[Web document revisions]

= = =

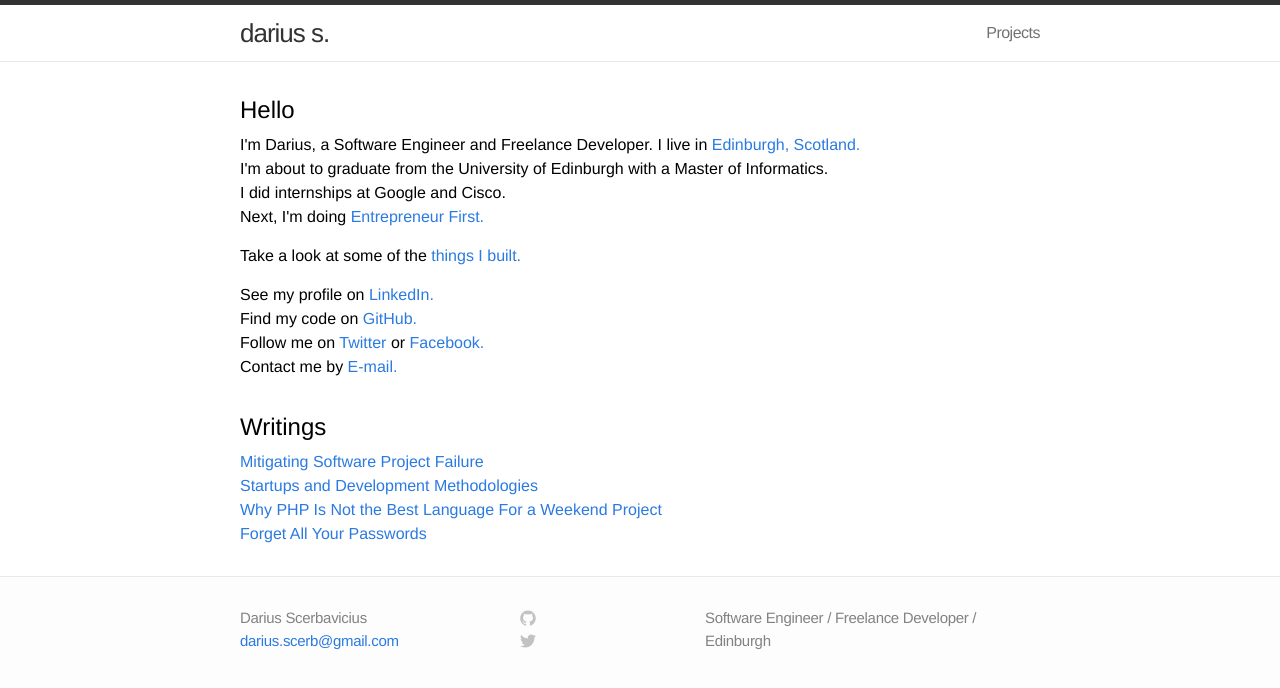
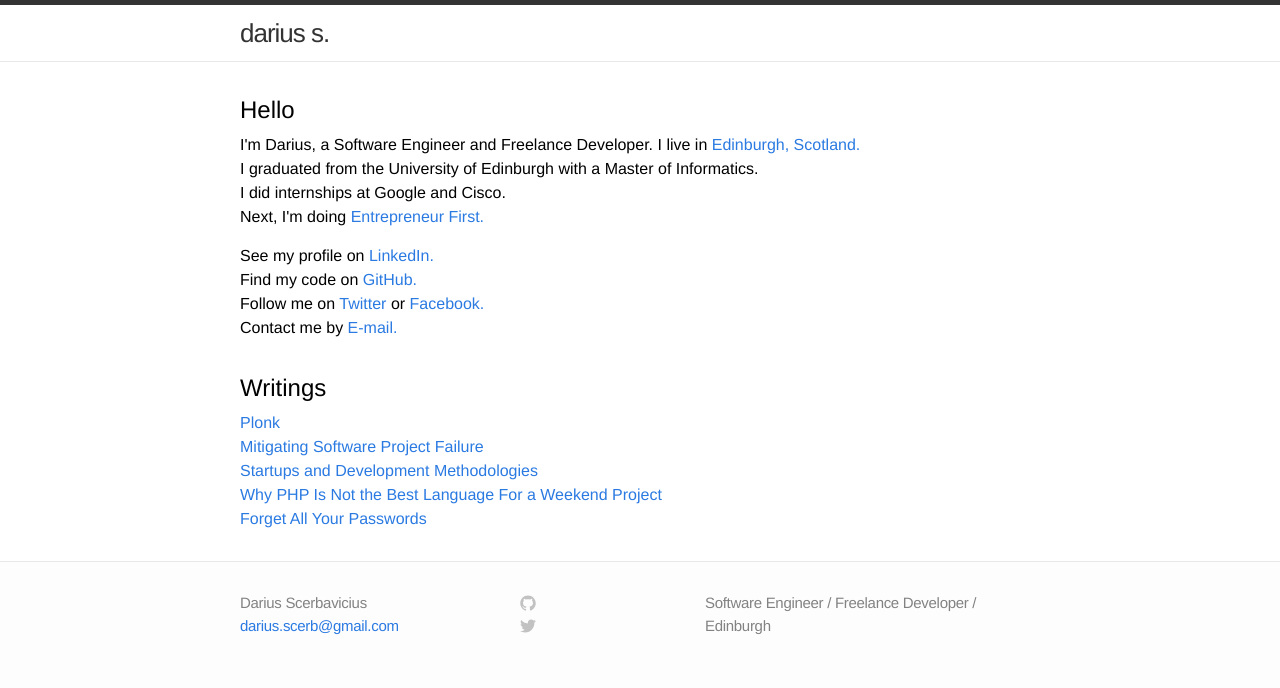
Before and after one commit to darka/dariuss.net, a Jekyll site: the page built from index.html, in a window 1280 px wide. Shown: the top 688 px of the page. Built offline with Jekyll 4.4.1, drawn with Linux system fonts in a browser that asks for light colours.

Commit message:
Deleted the projects page and added a blog post about Plonk instead.

```diff
--- a/index.html
+++ b/index.html
@@ -8,12 +8,10 @@ layout: default
 
   <p>
   I'm Darius, a Software Engineer and Freelance Developer. I live in <a href="https://www.google.com/maps/place/Edinburgh/">Edinburgh, Scotland.</a><br/>
-  I'm about to graduate from the University of Edinburgh with a Master of Informatics.<br/>
+  I graduated from the University of Edinburgh with a Master of Informatics.<br/>
   I did internships at Google and Cisco.<br/>
   Next, I'm doing <a href="http://www.entrepreneurfirst.org.uk/">Entrepreneur First.</a><br/>
   </p>
-
-  <p>Take a look at some of the <a href="projects/">things I built.</a></p>
 
   <ul class="me">
     <li>See my profile on <a href="http://www.linkedin.com/in/scdarius">LinkedIn.</a></li>
```
Also changed, not shown: _posts/2014-06-26-plonk.markdown (added, +14 -0 lines), projects.md (deleted, +0 -20 lines).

= = =

◆ Work order: For the string "projects", show each line of the entries above where it occurs.

◆ Result for this exercise:
Deleted the projects page and added a blog post about Plonk instead.
-  <p>Take a look at some of the <a href="projects/">things I built.</a></p>
Also changed, not shown: _posts/2014-06-26-plonk.markdown (added, +14 -0 lines), projects.md (deleted, +0 -20 lines).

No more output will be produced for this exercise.